But the babies were always “delivered” in backstreet clinics in Nairobi. …

“The couple went to Africa, came back into the country with a child that the authorities found out was not theirs through a DNA test.”

Pastor Deya’s response:

The miracle babies which are happening in our ministry are beyond human imagination.

It is not something I can say I can explain because they are of God and things of God cannot be explained by a human being.

Well, God can do miracles like this, and if he creates a baby it doesn’t have to have its parents’ DNA. After all, on the orthodox Christian understanding of the Virgin Birth Jesus must have had different DNA from his single biological parent – but, as I argued a few years ago, there may be more to that story than meets the eye.

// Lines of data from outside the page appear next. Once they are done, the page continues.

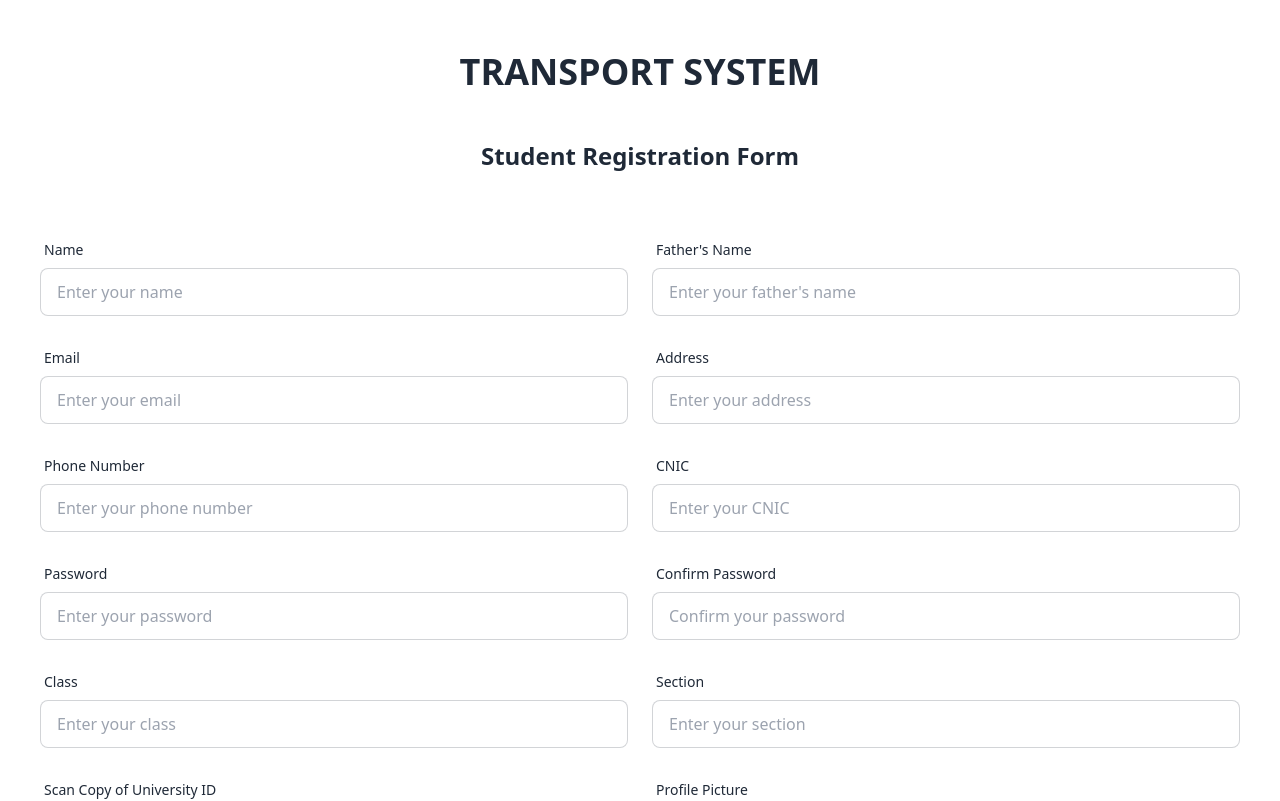
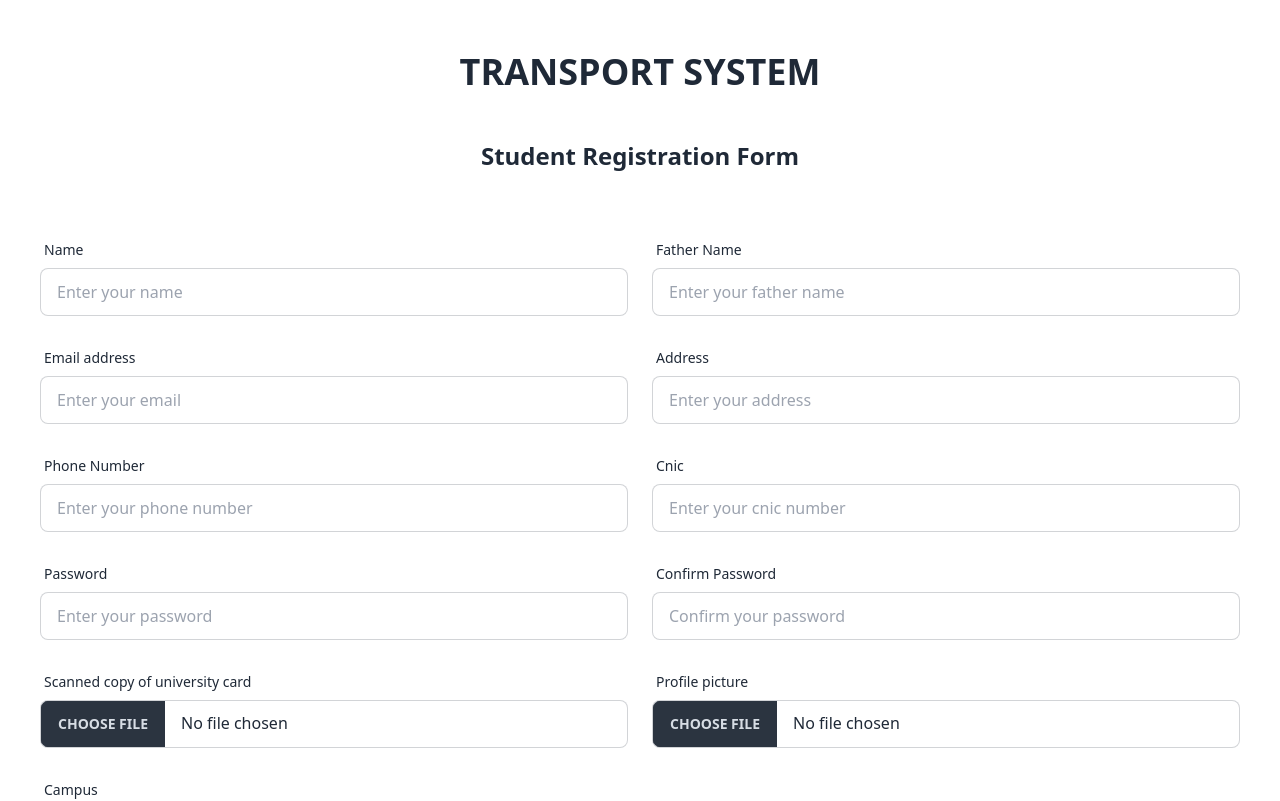
Before and after one commit to mrx7355608/transportation-system-ui, a React app: page /auth/student-registration in a window 1280 px wide. Shown: the top 801 px of the page. Built offline with nearby package versions, Linux system fonts and the light colour scheme; the HTML template or start-up script is replaced by a standard one.

Commit message:
created an Input component for forms

```diff
--- /dev/null
+++ b/src/components/ui/Input.jsx
@@ -0,0 +1,31 @@
+const Input = ({ label, type, id, name, placeholder, onChange }) => {
+    return (
+        <div className="form-control">
+            <label htmlFor={id} className="label">
+                <span className="label-text">{label}</span>
+            </label>
+            {type == "file" ? (
+                <input
+                    type="file"
+                    id={id}
+                    name={name}
+                    required
+                    className="file-input file-input-bordered w-full"
+                    onChange={onChange}
+                />
+            ) : (
+                <input
+                    type={type || "text"}
+                    id={id}
+                    name={name}
+                    placeholder={placeholder}
+                    required
+                    className="input input-bordered w-full"
+                    onChange={onChange}
+                />
+            )}
+        </div>
+    );
+};
+
+export default Input;
--- a/src/pages/StudentRegistration.jsx
+++ b/src/pages/StudentRegistration.jsx
@@ -1,6 +1,9 @@
 import { Link } from "react-router-dom";
+import Input from "../components/ui/Input";
 
 const StudentRegistration = () => {
+    const onChange = () => console.log("hello");
+
     return (
         <div className="container mx-auto px-4 py-8 mb-12">
             <h2 className="text-2xl text-center mb-9 font-semibold text-gray-800">
@@ -8,188 +11,110 @@ const StudentRegistration = () => {
             </h2>
             <form
                 id="registrationForm"
-                action="process_registration.php"
-                method="POST"
                 className="bg-base-100 rounded-lg p-6 space-y-6"
             >
                 {/* NAME & FATHER NAME */}
                 <div className="grid grid-cols-1 sm:grid-cols-2 gap-6">
-                    <div className="form-control">
-                        <label htmlFor="name" className="label">
-                            <span className="label-text">Name</span>
-                        </label>
-                        <input
-                            type="text"
-                            id="name"
-                            name="name"
-                            placeholder="Enter your name"
-                            required
-                            className="input input-bordered w-full"
+                    <Input
+                        label={"Name"}
+                        id={"name"}
+                        name={"name"}
+                        placeholder={"Enter your name"}
+                        onChange={() => console.log("hello")}
                     />
-                    </div>
-                    <div className="form-control">
-                        <label htmlFor="fatherName" className="label">
-                            <span className="label-text">Father's Name</span>
-                        </label>
-                        <input
-                            type="text"
-                            id="fatherName"
-                            name="fatherName"
-                            placeholder="Enter your father's name"
-                            required
-                            className="input input-bordered w-full"
+                    <Input
+                        label={"Father Name"}
+                        id={"fatherName"}
+                        name={"fatherName"}
+                        placeholder={"Enter your father name"}
+                        onChange={() => console.log("hello")}
                     />
-                    </div>
                 </div>
 
                 {/* EMAIL & PASSWORD */}
                 <div className="grid grid-cols-1 sm:grid-cols-2 gap-6">
-                    <div className="form-control">
-                        <label htmlFor="email" className="label">
-                            <span className="label-text">Email</span>
-                        </label>
-                        <input
-                            type="text"
-                            id="email"
-                            name="email"
-                            placeholder="Enter your email"
-                            required
-                            className="input input-bordered w-full"
+                    <Input
+                        label={"Email address"}
+                        type={"email"}
+                        id={"email"}
+                        name={"email"}
+                        placeholder={"Enter your email"}
+                        onChange={() => console.log("hello")}
                     />
-                    </div>
-                    <div className="form-control">
-                        <label htmlFor="address" className="label">
-                            <span className="label-text">Address</span>
-                        </label>
-                        <input
-                            type="text"
-                            id="address"
-                            name="address"
-                            placeholder="Enter your address"
-                            required
-                            className="input input-bordered w-full"
+                    <Input
+                        label={"Address"}
+                        id={"address"}
+                        name={"address"}
+                        placeholder={"Enter your address"}
+                        onChange={() => console.log("hello")}
                     />
-                    </div>
                 </div>
 
                 {/* PHONE NUMBER & CNIC */}
                 <div className="grid grid-cols-1 sm:grid-cols-2 gap-6">
-                    <div className="form-control">
-                        <label htmlFor="phoneNumber" className="label">
-                            <span className="label-text">Phone Number</span>
-                        </label>
-                        <input
-                            type="tel"
-                            id="phoneNumber"
-                            name="phoneNumber"
-                            placeholder="Enter your phone number"
-                            required
-                            className="input input-bordered w-full"
+                    <Input
+                        label={"Phone Number"}
+                        id={"phoneNumber"}
+                        name={"phoneNumber"}
+                        placeholder={"Enter your phone number"}
+                        onChange={() => console.log("hello")}
                     />
-                    </div>
-                    <div className="form-control">
-                        <label htmlFor="cnic" className="label">
-                            <span className="label-text">CNIC</span>
-                        </label>
-                        <input
-                            type="tel"
-                            id="cnic"
-                            name="cnic"
-                            placeholder="Enter your CNIC"
-                            required
-                            className="input input-bordered w-full"
+                    <Input
+                        label={"Cnic"}
+                        id={"cnic"}
+                        name={"cnic"}
+                        placeholder={"Enter your cnic number"}
+                        onChange={() => console.log("hello")}
                     />
-                    </div>
                 </div>
 
                 {/* PASSWORD & CONFIRM PASSWORD  */}
                 <div className="grid grid-cols-1 sm:grid-cols-2 gap-6">
-                    <div className="form-control">
-                        <label htmlFor="password" className="label">
-                            <span className="label-text">Password</span>
-                        </label>
-                        <input
-                            type="password"
-                            id="password"
-                            name="password"
-                            placeholder="Enter your password"
-                            required
-                            className="input input-bordered w-full"
+                    <Input
+                        label={"Password"}
+                        type={"password"}
+                        id={"password"}
+                        name={"password"}
+                        placeholder={"Enter your password"}
+                        onChange={() => console.log("hello")}
+                    />
+                    <Input
+                        label={"Confirm Password"}
+                        type={"password"}
+                        id={"confirm_password"}
+                        name={"confirmPassword"}
+                        placeholder={"Confirm your password"}
+                        onChange={() => console.log("hello")}
                     />
                 </div>
-                    <div className="form-control">
-                        <label htmlFor="confirm-password" className="label">
-                            <span className="label-text">Confirm Password</span>
-                        </label>
-                        <input
-                            type="password"
-                            id="confirm-password"
-                            name="confirm_password"
-                            placeholder="Confirm your password"
-                            required
-                            className="input input-bordered w-full"
+
+                {/* UNI_ID & PROFILE PICTURE */}
+                <div className="grid grid-cols-1 sm:grid-cols-2 gap-6">
+                    <Input
+                        label={"Scanned copy of university card"}
+                        id={"uniCard"}
+                        name={"uniCard"}
+                        type="file"
+                        onChange={onChange}
                     />
-                    </div>
+                    <Input
+                        label={"Profile picture"}
+                        id={"profilePicture"}
+                        name={"profilePicture"}
+                        type="file"
+                        onChange={onChange}
+                    />
                 </div>
 
                 {/* CLASS & SECTION */}
                 <div className="grid grid-cols-1 sm:grid-cols-2 gap-6">
-                    <div className="form-control">
-                        <label htmlFor="class" className="label">
-                            <span className="label-text">Class</span>
-                        </label>
-                        <input
-                            type="text"
-                            id="class"
-                            name="class"
-                            placeholder="Enter your class"
-                            required
-                            className="input input-bordered w-full"
+                    <Input
+                        label={"Campus"}
+                        id={"campus"}
+                        name={"campus"}
+                        placeholder={"Enter your campus"}
+                        onChange={onChange}
                     />
-                    </div>
-                    <div className="form-control">
-                        <label htmlFor="section" className="label">
-                            <span className="label-text">Section</span>
-                        </label>
-                        <input
-                            type="text"
-                            id="section"
-                            name="section"
-                            placeholder="Enter your section"
-                            required
-                            className="input input-bordered w-full"
-                        />
-                    </div>
-                </div>
-
-                {/* UNI_ID & PROFILE PICTURE */}
-                <div className="grid grid-cols-1 sm:grid-cols-2 gap-6">
-                    <div className="form-control">
-                        <label htmlFor="universityId" className="label">
-                            <span className="label-text">
-                                Scan Copy of University ID
-                            </span>
-                        </label>
-                        <input
-                            type="file"
-                            id="universityId"
-                            name="universityId"
-                            required
-                            className="file-input file-input-bordered w-full"
-                        />
-                    </div>
-                    <div className="form-control">
-                        <label htmlFor="profilePic" className="label">
-                            <span className="label-text">Profile Picture</span>
-                        </label>
-                        <input
-                            type="file"
-                            id="profilePic"
-                            name="profilePic"
-                            required
-                            className="file-input file-input-bordered w-full"
-                        />
-                    </div>
                 </div>
 
                 <div className="form-control">
```
Lines whose indentation alone changed are shown as unchanged.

But the evidence in this case seems to suggest that the babies in fact came from Kenyans unrelated to the childless couples. The child abduction charges are arguably not serious because the real mothers were very likely willing to give up their children for adoption, although clearly the legal formalities were not completed. What is serious, although perhaps not technically criminal, is the way in which Pastor Deya apparently deceived people into believing in miracles.

I know some of my readers here think that I believe too easily in claims of miracles made by preachers and evangelists. What I have always said is that we should look for evidence, and that if none is available either way we should not reject the claims of our Christian brothers and sisters or call them liars. In this case, however, there does seem to be clear evidence of deception. And so it is right that the minister be discredited, and be punished for his criminal activities.